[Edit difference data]
------------------------
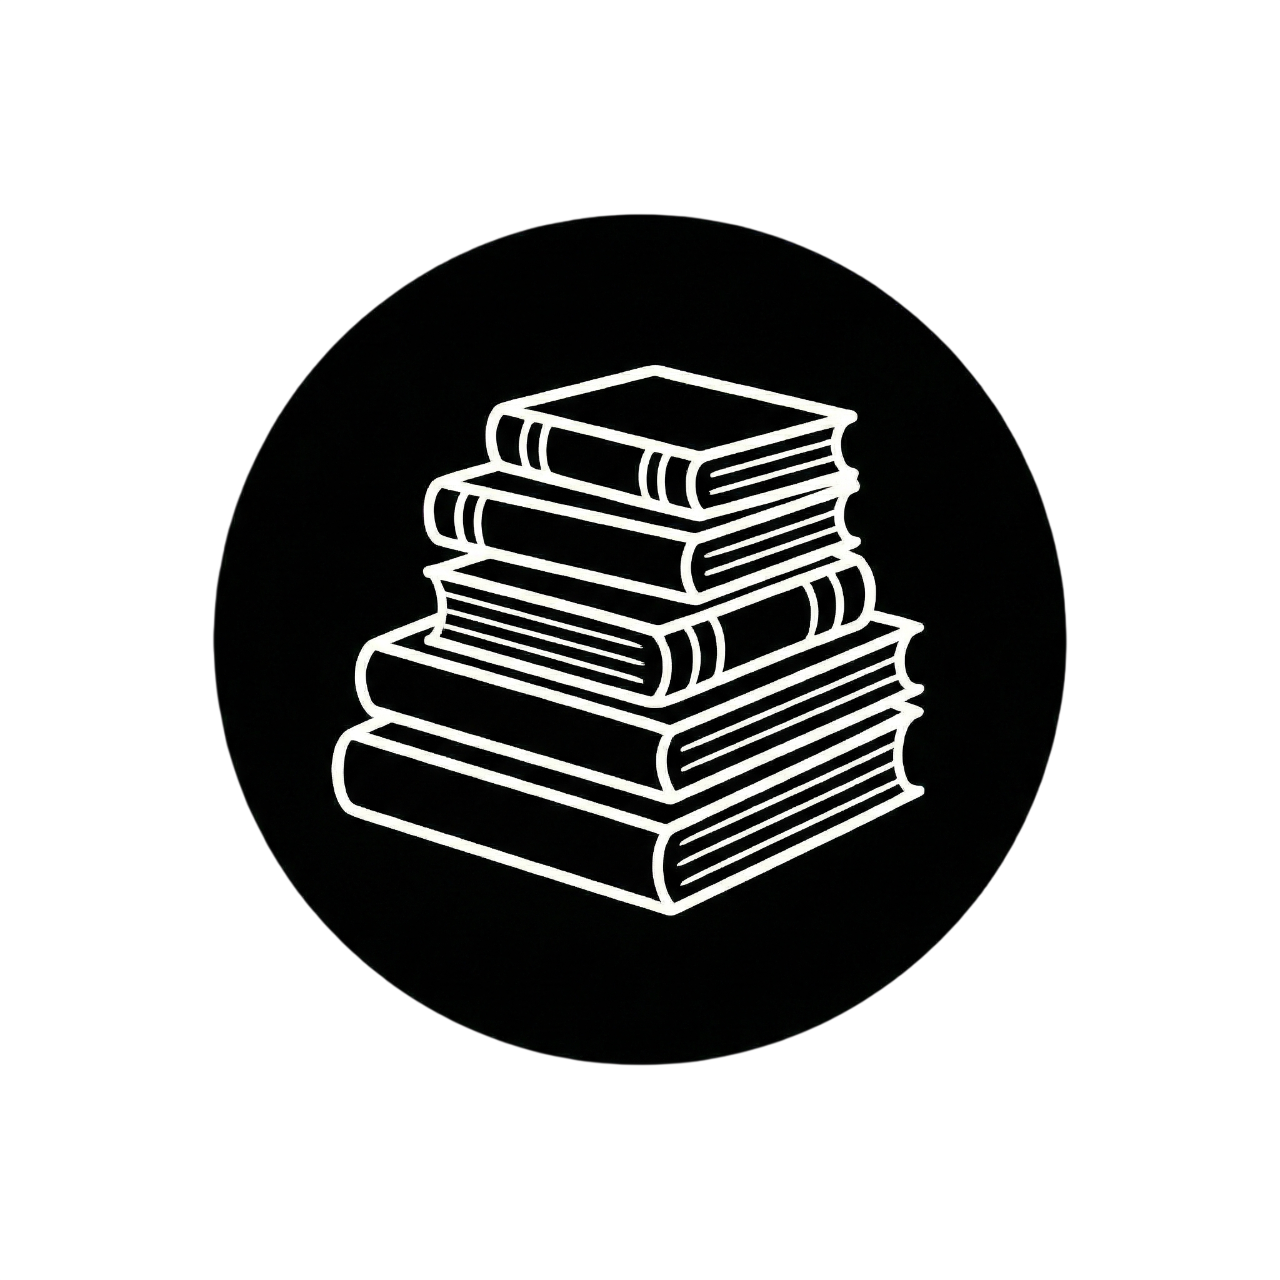
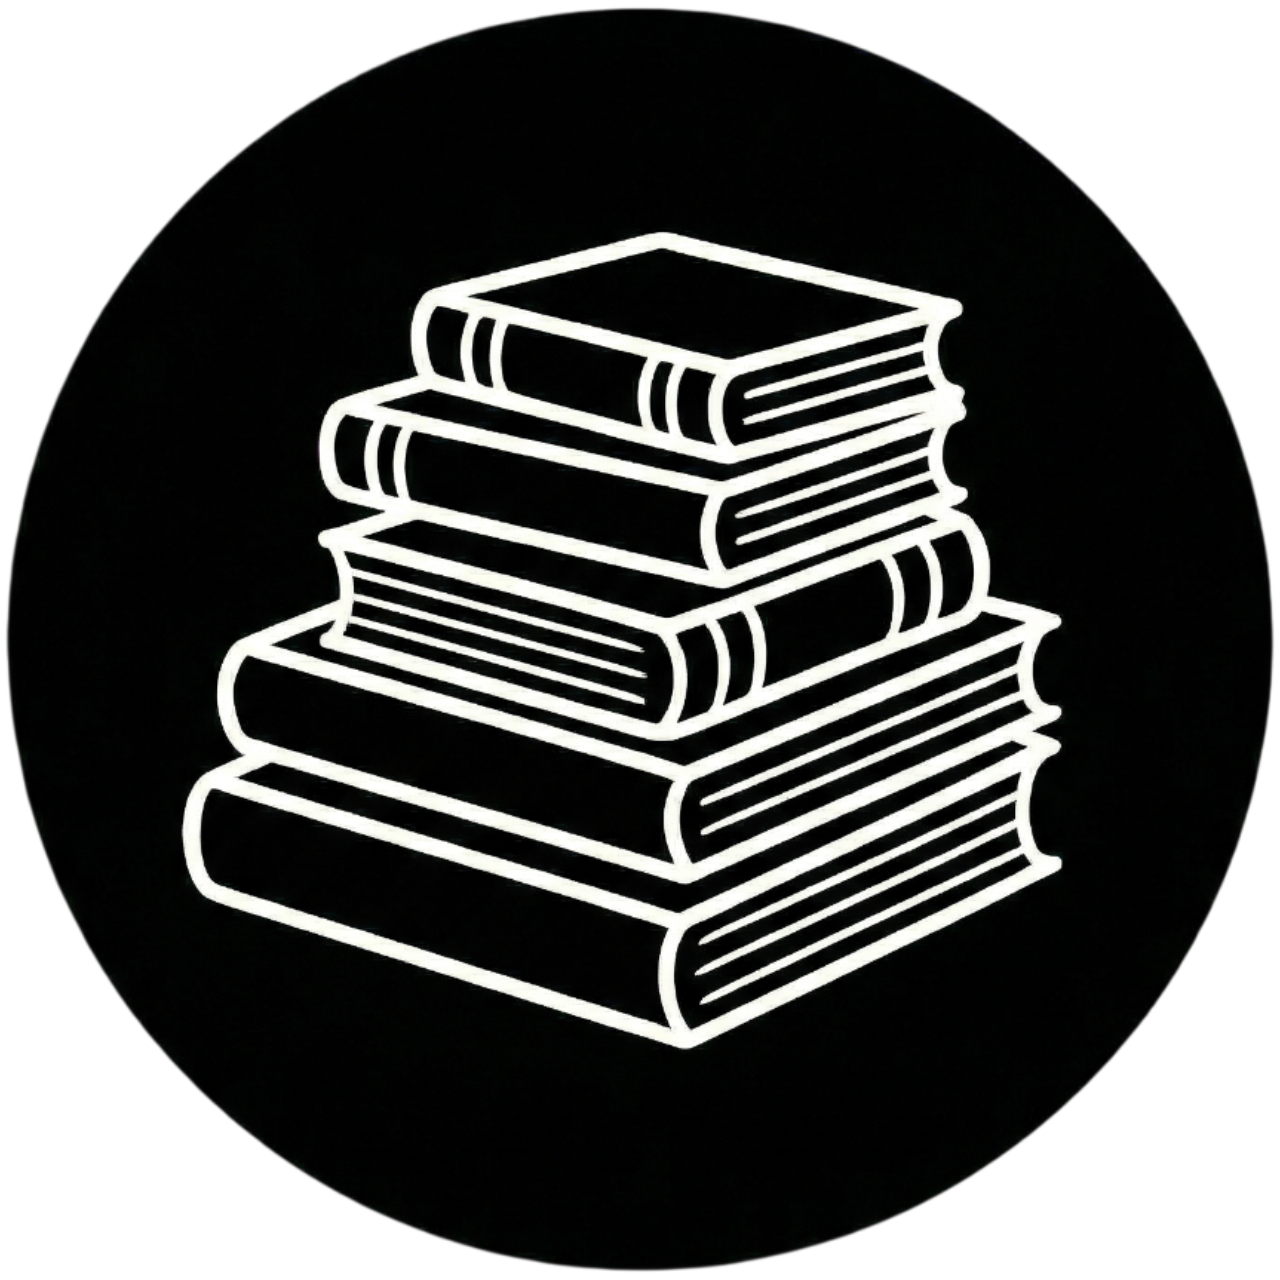
파비콘 설정 수정 및 로컬 개발 환경 DNS 문제 해결
- package.json: Node.js DNS IPv4 우선 옵션 추가
- layout.tsx: 아이콘 크기 설정 수정 (1280x1280)
- favicon.ico 제거 (불필요)
- icon.png, Sidebar.tsx 업데이트

🤖 Generated with [Claude Code](https://claude.com/claude-code)

diff --git a/frontend/src/components/layout/Sidebar.tsx b/frontend/src/components/layout/Sidebar.tsx
@@ -273,7 +273,7 @@ export function Sidebar({
               <img
                 src="/icon.png"
                 alt="Web Collector"
-                className="w-14 h-14 rounded-lg"
+                className="w-20 h-20 rounded-lg"
               />
               <span className="text-sidebar-foreground text-lg font-semibold">
                 Web Collector

diff --git a/frontend/src/app/layout.tsx b/frontend/src/app/layout.tsx
@@ -15,8 +15,7 @@ export const metadata: Metadata = {
   description: "Your personal bookmark manager",
   icons: {
     icon: [
-      { url: "/icon.png", sizes: "256x256", type: "image/png" },
-      { url: "/favicon.ico", sizes: "32x32" },
+      { url: "/icon.png", sizes: "1280x1280", type: "image/png" },
     ],
     apple: "/icon.png",
   },
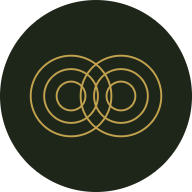
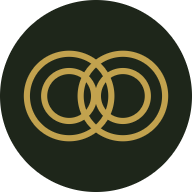
chore: update favico for next js conventions

Changed region(s): [[0.125, 0.25, 0.875, 0.75]]

diff --git a/app/layout.tsx b/app/layout.tsx
@@ -23,17 +23,6 @@ export const metadata: Metadata = {
   description:
     "Satinwood embeds senior finance operators from Sri Lanka full-time as your outsourced controller, FP&A, or accounting team, for a fraction of a local hire.",
   alternates: { canonical: "/" },
-  // Favicon bundle lives in /public (see tmp/facicon-update). This reproduces the
-  // generator's recommended <head> markup: svg + 96px png + .ico + apple-touch + manifest.
-  icons: {
-    icon: [
-      { url: "/favicon-96x96.png", sizes: "96x96", type: "image/png" },
-      { url: "/favicon.svg", type: "image/svg+xml" },
-    ],
-    shortcut: "/favicon.ico",
-    apple: { url: "/apple-touch-icon.png", sizes: "180x180" },
-  },
-  manifest: "/site.webmanifest",
   appleWebApp: { title: "Satinwood" },
   robots: {
     index: true,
------------------------
WORK TASK: All records above must be output exactly as they stand, excluding pictures.

TASK SOLUTION:
파비콘 설정 수정 및 로컬 개발 환경 DNS 문제 해결
- package.json: Node.js DNS IPv4 우선 옵션 추가
- layout.tsx: 아이콘 크기 설정 수정 (1280x1280)
- favicon.ico 제거 (불필요)
- icon.png, Sidebar.tsx 업데이트

🤖 Generated with [Claude Code](https://claude.com/claude-code)

diff --git a/frontend/src/components/layout/Sidebar.tsx b/frontend/src/components/layout/Sidebar.tsx
@@ -273,7 +273,7 @@ export function Sidebar({
               <img
                 src="/icon.png"
                 alt="Web Collector"
-                className="w-14 h-14 rounded-lg"
+                className="w-20 h-20 rounded-lg"
               />
               <span className="text-sidebar-foreground text-lg font-semibold">
                 Web Collector

diff --git a/frontend/src/app/layout.tsx b/frontend/src/app/layout.tsx
@@ -15,8 +15,7 @@ export const metadata: Metadata = {
   description: "Your personal bookmark manager",
   icons: {
     icon: [
-      { url: "/icon.png", sizes: "256x256", type: "image/png" },
-      { url: "/favicon.ico", sizes: "32x32" },
+      { url: "/icon.png", sizes: "1280x1280", type: "image/png" },
     ],
     apple: "/icon.png",
   },
chore: update favico for next js conventions

Changed region(s): [[0.125, 0.25, 0.875, 0.75]]

diff --git a/app/layout.tsx b/app/layout.tsx
@@ -23,17 +23,6 @@ export const metadata: Metadata = {
   description:
     "Satinwood embeds senior finance operators from Sri Lanka full-time as your outsourced controller, FP&A, or accounting team, for a fraction of a local hire.",
   alternates: { canonical: "/" },
-  // Favicon bundle lives in /public (see tmp/facicon-update). This reproduces the
-  // generator's recommended <head> markup: svg + 96px png + .ico + apple-touch + manifest.
-  icons: {
-    icon: [
-      { url: "/favicon-96x96.png", sizes: "96x96", type: "image/png" },
-      { url: "/favicon.svg", type: "image/svg+xml" },
-    ],
-    shortcut: "/favicon.ico",
-    apple: { url: "/apple-touch-icon.png", sizes: "180x180" },
-  },
-  manifest: "/site.webmanifest",
   appleWebApp: { title: "Satinwood" },
   robots: {
     index: true,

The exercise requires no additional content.